1 / 34

# Fourier Transforms and Images - PowerPoint PPT Presentation

Fourier Transforms and Images. Our aim is to make a connection between diffraction and imaging - and hence to gain important insights into the process. What happens to the electrons as they go through the sample?. What happens to the electrons.

I am the owner, or an agent authorized to act on behalf of the owner, of the copyrighted work described.

## PowerPoint Slideshow about 'Fourier Transforms and Images' - brock

Download Policy: Content on the Website is provided to you AS IS for your information and personal use and may not be sold / licensed / shared on other websites without getting consent from its author.While downloading, if for some reason you are not able to download a presentation, the publisher may have deleted the file from their server.

- - - - - - - - - - - - - - - - - - - - - - - - - - E N D - - - - - - - - - - - - - - - - - - - - - - - - - -
Presentation Transcript

### Fourier Transforms and Images

- and hence to gain important insights into the process

What happens to the electrons

a) The electrons in the incident beam are scattered into diffracted beams.

b) The phase of the electrons is changed as they go through the sample.

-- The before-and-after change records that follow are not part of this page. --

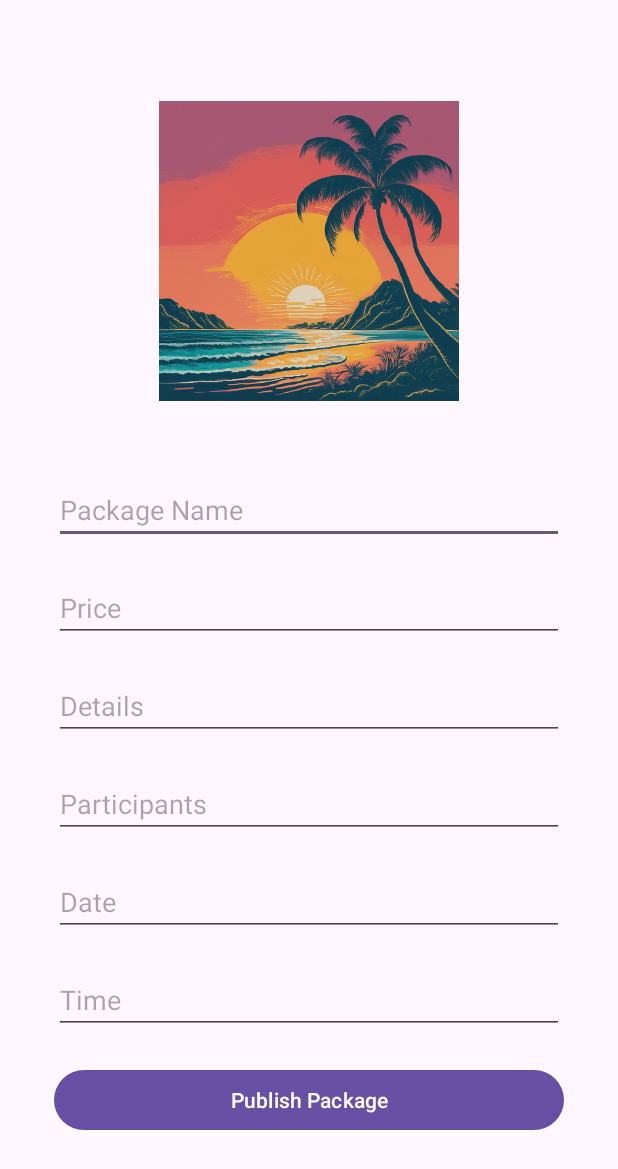
After one commit to nicoceron/SmartTravels, an Android app: the layout activity_tour_package.xml on its own in the app's theme, with its tools: preview values and no code run, on a phone screen of 412 x 824 dp. The commit adds this screen. Shown: the top 1169 px of the screen. Run offline under Robolectric (Android 15) with nearby library versions, the phone set to English and light mode, and no system bars.

Commit message:
Changed Login Style & Added TourPackageActivity

```diff
--- a/app/src/main/AndroidManifest.xml
+++ b/app/src/main/AndroidManifest.xml
@@ -13,6 +13,9 @@
         android:theme="@style/Theme.SmartTravels"
         tools:targetApi="31">
         <activity
+            android:name=".TourPackageActivity"
+            android:exported="false" />
+        <activity
             android:name=".Login"
             android:exported="false" />
         <activity
--- /dev/null
+++ b/app/src/main/res/layout/activity_tour_package.xml
@@ -0,0 +1,82 @@
+<?xml version="1.0" encoding="utf-8"?>
+<androidx.constraintlayout.widget.ConstraintLayout xmlns:android="http://schemas.android.com/apk/res/android"
+    xmlns:app="http://schemas.android.com/apk/res-auto"
+    xmlns:tools="http://schemas.android.com/tools"
+    android:id="@+id/main"
+    android:layout_width="match_parent"
+    android:layout_height="match_parent"
+    android:padding="20dp"
+    tools:context=".TourPackageActivity">
+
+    <LinearLayout
+        android:layout_width="match_parent"
+        android:layout_height="wrap_content"
+        android:gravity="center"
+        android:orientation="vertical"
+        android:paddingLeft="16dp"
+        android:paddingRight="16dp"
+        app:layout_constraintBottom_toBottomOf="parent"
+        app:layout_constraintEnd_toEndOf="parent"
+        app:layout_constraintStart_toStartOf="parent"
+        app:layout_constraintTop_toTopOf="parent">
+
+        <ImageView
+            android:layout_width="200dp"
+            android:layout_height="200dp"
+            android:layout_marginBottom="50dp"
+            android:src="@drawable/sunset" />
+
+        <EditText
+
+            android:id="@+id/name"
+            android:layout_width="match_parent"
+            android:layout_height="wrap_content"
+            android:layout_marginBottom="20dp"
+            android:hint="Package Name" />
+
+        <EditText
+            android:id="@+id/price"
+            android:layout_width="match_parent"
+            android:layout_height="wrap_content"
+            android:layout_marginBottom="20dp"
+            android:hint="Price" />
+
+        <EditText
+            android:id="@+id/details"
+            android:layout_width="match_parent"
+            android:layout_height="wrap_content"
+            android:layout_marginBottom="20dp"
+            android:hint="Details" />
+
+        <EditText
+            android:id="@+id/participants"
+            android:layout_width="match_parent"
+            android:layout_height="wrap_content"
+            android:layout_marginBottom="20dp"
+            android:hint="Participants"
+            android:inputType="number" />
+
+        <EditText
+            android:id="@+id/date"
+            android:layout_width="match_parent"
+            android:layout_height="wrap_content"
+            android:layout_marginBottom="20dp"
+            android:hint="Date"
+            android:inputType="date" />
+
+        <EditText
+            android:id="@+id/time"
+            android:layout_width="match_parent"
+            android:layout_height="wrap_content"
+            android:layout_marginBottom="20dp"
+            android:hint="Time"
+            android:inputType="time" />
+
+        <Button
+            android:id="@+id/publish"
+            android:layout_width="match_parent"
+            android:layout_height="wrap_content"
+            android:text="Publish Package" />
+
+    </LinearLayout>
+</androidx.constraintlayout.widget.ConstraintLayout>
```
Also changed, not shown: app/build.gradle.kts (+6 -1 lines), app/src/main/java/com/example/smarttravels/TourPackageActivity.kt (added, +29 -0 lines), app/src/main/res/layout/activity_login.xml (+47 -36 lines), app/src/main/res/drawable/sunset.png (added).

They have a different kinetic energy in the sample, this changes the wavelength, which in turn changes the phase.

Therefore, we must be able to find a way of linking the descriptions. The link is the Fourier Transform.

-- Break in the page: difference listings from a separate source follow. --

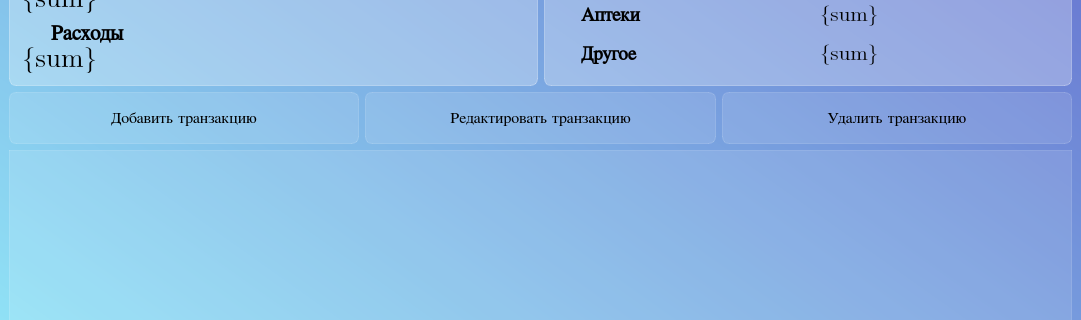
First picture: the form in expence_tracker.ui, repository fhiwniwxnms/QtProject, before the edit; both pictures show x 0 to 1081 and y 144 to 464 of the 1081 by 768 pixel window.
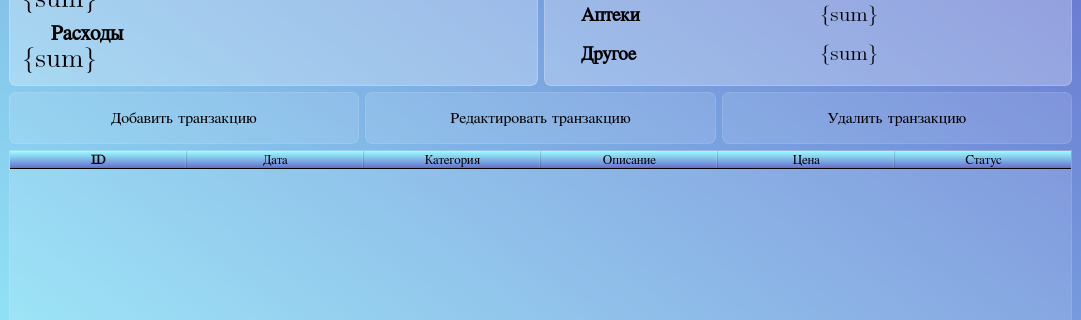
Second picture: the form after the edit. Icons and pictures are not drawn.

```diff
--- a/expence_tracker.ui
+++ b/expence_tracker.ui
@@ -677,12 +677,24 @@
         <verstretch>0</verstretch>
        </sizepolicy>
       </property>
+      <property name="minimumSize">
+       <size>
+        <width>1063</width>
+        <height>0</height>
+       </size>
+      </property>
       <property name="font">
        <font>
         <family>Cambria Math</family>
         <pointsize>22</pointsize>
        </font>
       </property>
+      <property name="layoutDirection">
+       <enum>Qt::LayoutDirection::LeftToRight</enum>
+      </property>
+      <property name="autoFillBackground">
+       <bool>false</bool>
+      </property>
       <property name="styleSheet">
        <string notr="true">QTableWidget {
 background-color: rgba(255, 255, 255, 30);
@@ -707,18 +719,128 @@
 background-color: rgba(255, 255, 255, 50);
 }</string>
       </property>
+      <property name="frameShape">
+       <enum>QFrame::Shape::StyledPanel</enum>
+      </property>
+      <property name="frameShadow">
+       <enum>QFrame::Shadow::Sunken</enum>
+      </property>
       <property name="verticalScrollBarPolicy">
        <enum>Qt::ScrollBarPolicy::ScrollBarAlwaysOff</enum>
       </property>
       <property name="horizontalScrollBarPolicy">
        <enum>Qt::ScrollBarPolicy::ScrollBarAlwaysOff</enum>
       </property>
+      <property name="sizeAdjustPolicy">
+       <enum>QAbstractScrollArea::SizeAdjustPolicy::AdjustToContents</enum>
+      </property>
       <property name="showGrid">
        <bool>false</bool>
       </property>
+      <property name="columnCount">
+       <number>6</number>
+      </property>
       <attribute name="horizontalHeaderVisible">
        <bool>true</bool>
       </attribute>
+      <attribute name="horizontalHeaderCascadingSectionResizes">
+       <bool>false</bool>
+      </attribute>
+      <attribute name="horizontalHeaderMinimumSectionSize">
+       <number>43</number>
+      </attribute>
+      <attribute name="horizontalHeaderDefaultSectionSize">
+       <number>177</number>
+      </attribute>
+      <attribute name="horizontalHeaderHighlightSections">
+       <bool>true</bool>
+      </attribute>
+      <attribute name="horizontalHeaderShowSortIndicator" stdset="0">
+       <bool>false</bool>
+      </attribute>
+      <attribute name="horizontalHeaderStretchLastSection">
+       <bool>true</bool>
+      </attribute>
+      <attribute name="verticalHeaderCascadingSectionResizes">
+       <bool>false</bool>
+      </attribute>
+      <attribute name="verticalHeaderStretchLastSection">
+       <bool>false</bool>
+      </attribute>
+      <column>
+       <property name="text">
+        <string>ID</string>
+       </property>
+       <property name="font">
+        <font>
+         <family>Cambria Math</family>
+         <pointsize>10</pointsize>
+         <bold>true</bold>
+        </font>
+       </property>
+       <property name="background">
+        <color alpha="0">
+         <red>111</red>
+         <green>135</green>
+         <blue>158</blue>
+        </color>
+       </property>
+      </column>
+      <column>
+       <property name="text">
+        <string>Дата</string>
+       </property>
+       <property name="font">
+        <font>
+         <family>Cambria Math</family>
+         <pointsize>10</pointsize>
+        </font>
+       </property>
+      </column>
+      <column>
+       <property name="text">
+        <string>Категория</string>
+       </property>
+       <property name="font">
+        <font>
+         <family>Cambria Math</family>
+         <pointsize>10</pointsize>
+        </font>
+       </property>
+      </column>
+      <column>
+       <property name="text">
+        <string>Описание</string>
+       </property>
+       <property name="font">
+        <font>
+         <family>Cambria Math</family>
+         <pointsize>10</pointsize>
+        </font>
+       </property>
+      </column>
+      <column>
+       <property name="text">
+        <string>Цена</string>
+       </property>
+       <property name="font">
+        <font>
+         <family>Cambria Math</family>
+         <pointsize>10</pointsize>
+        </font>
+       </property>
+      </column>
+      <column>
+       <property name="text">
+        <string>Статус</string>
+       </property>
+       <property name="font">
+        <font>
+         <family>Cambria Math</family>
+         <pointsize>10</pointsize>
+        </font>
+       </property>
+      </column>
      </widget>
     </item>
    </layout>
```
Left out of the diff: 20 changed lines with no effect on the pictures.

A well-known example is the Fourier series. To make a periodic function add up sine waves with wavelengths equal to the period divided by an integer.

Reimer:

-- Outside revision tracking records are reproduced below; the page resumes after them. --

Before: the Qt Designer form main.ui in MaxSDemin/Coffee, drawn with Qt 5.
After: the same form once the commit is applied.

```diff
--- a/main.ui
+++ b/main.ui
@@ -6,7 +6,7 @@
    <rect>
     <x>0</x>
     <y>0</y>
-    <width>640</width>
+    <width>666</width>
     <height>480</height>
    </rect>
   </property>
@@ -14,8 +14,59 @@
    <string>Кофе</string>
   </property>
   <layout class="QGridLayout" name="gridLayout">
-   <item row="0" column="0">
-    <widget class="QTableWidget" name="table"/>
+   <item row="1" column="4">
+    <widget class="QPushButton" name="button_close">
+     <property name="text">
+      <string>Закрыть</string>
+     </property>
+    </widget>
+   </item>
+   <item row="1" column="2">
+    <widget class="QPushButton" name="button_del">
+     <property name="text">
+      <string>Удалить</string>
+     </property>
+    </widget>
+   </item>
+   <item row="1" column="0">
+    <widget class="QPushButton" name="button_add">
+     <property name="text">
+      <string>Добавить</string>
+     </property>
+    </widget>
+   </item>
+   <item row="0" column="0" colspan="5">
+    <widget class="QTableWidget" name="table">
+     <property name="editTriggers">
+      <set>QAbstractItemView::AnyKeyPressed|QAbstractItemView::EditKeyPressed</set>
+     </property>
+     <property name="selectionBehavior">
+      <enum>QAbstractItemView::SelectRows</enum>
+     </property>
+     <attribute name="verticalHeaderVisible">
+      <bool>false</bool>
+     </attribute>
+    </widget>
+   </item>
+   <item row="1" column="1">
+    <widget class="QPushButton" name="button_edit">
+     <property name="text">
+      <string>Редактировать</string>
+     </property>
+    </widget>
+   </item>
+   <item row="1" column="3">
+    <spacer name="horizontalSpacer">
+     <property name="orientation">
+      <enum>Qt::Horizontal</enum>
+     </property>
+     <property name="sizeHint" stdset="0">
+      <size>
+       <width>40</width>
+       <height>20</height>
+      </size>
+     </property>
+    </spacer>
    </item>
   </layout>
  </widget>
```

Transmission Electron Microscopy

The Fourier Transform

The same idea as the Fourier series

but the function is not periodic, so all wavelengths of sine waves are needed to make the function

The Fourier Transform

Fourier series

Fourier transform

So think of the change made to the electron wave by the sample as a sum of sine waves.

But each sine wave term in the sum of waves is equivalent to two plane waves at different angles

This can be seen from considering the Young's slits experiment - two waves in different directions make a wave with a sine modulation

This analysis tells us that a sine modulation - produced by the sample - with a period d, will produce scattered beams at angles q, where d and q are related by

2d sin q = l

we have seen this before

Bragg’s Law

Bragg’s Law

2d sin θ = λ

tells us where there are diffracted beams.

What does a lens do?

A lens brings electrons in the same direction at the sample to the same point in the focal plane

Direction at the sample corresponds to position in the diffraction pattern - and vice versa

Sample

Back focal plane

Lens

Image

The Fourier Transform

Fourier series

Fourier transform

Optical Transforms

Taylor and Lipson 1964

Optical Transforms

Taylor and Lipson 1964

Optical Transforms

Taylor and Lipson 1964

Optical Transforms

Taylor and Lipson 1964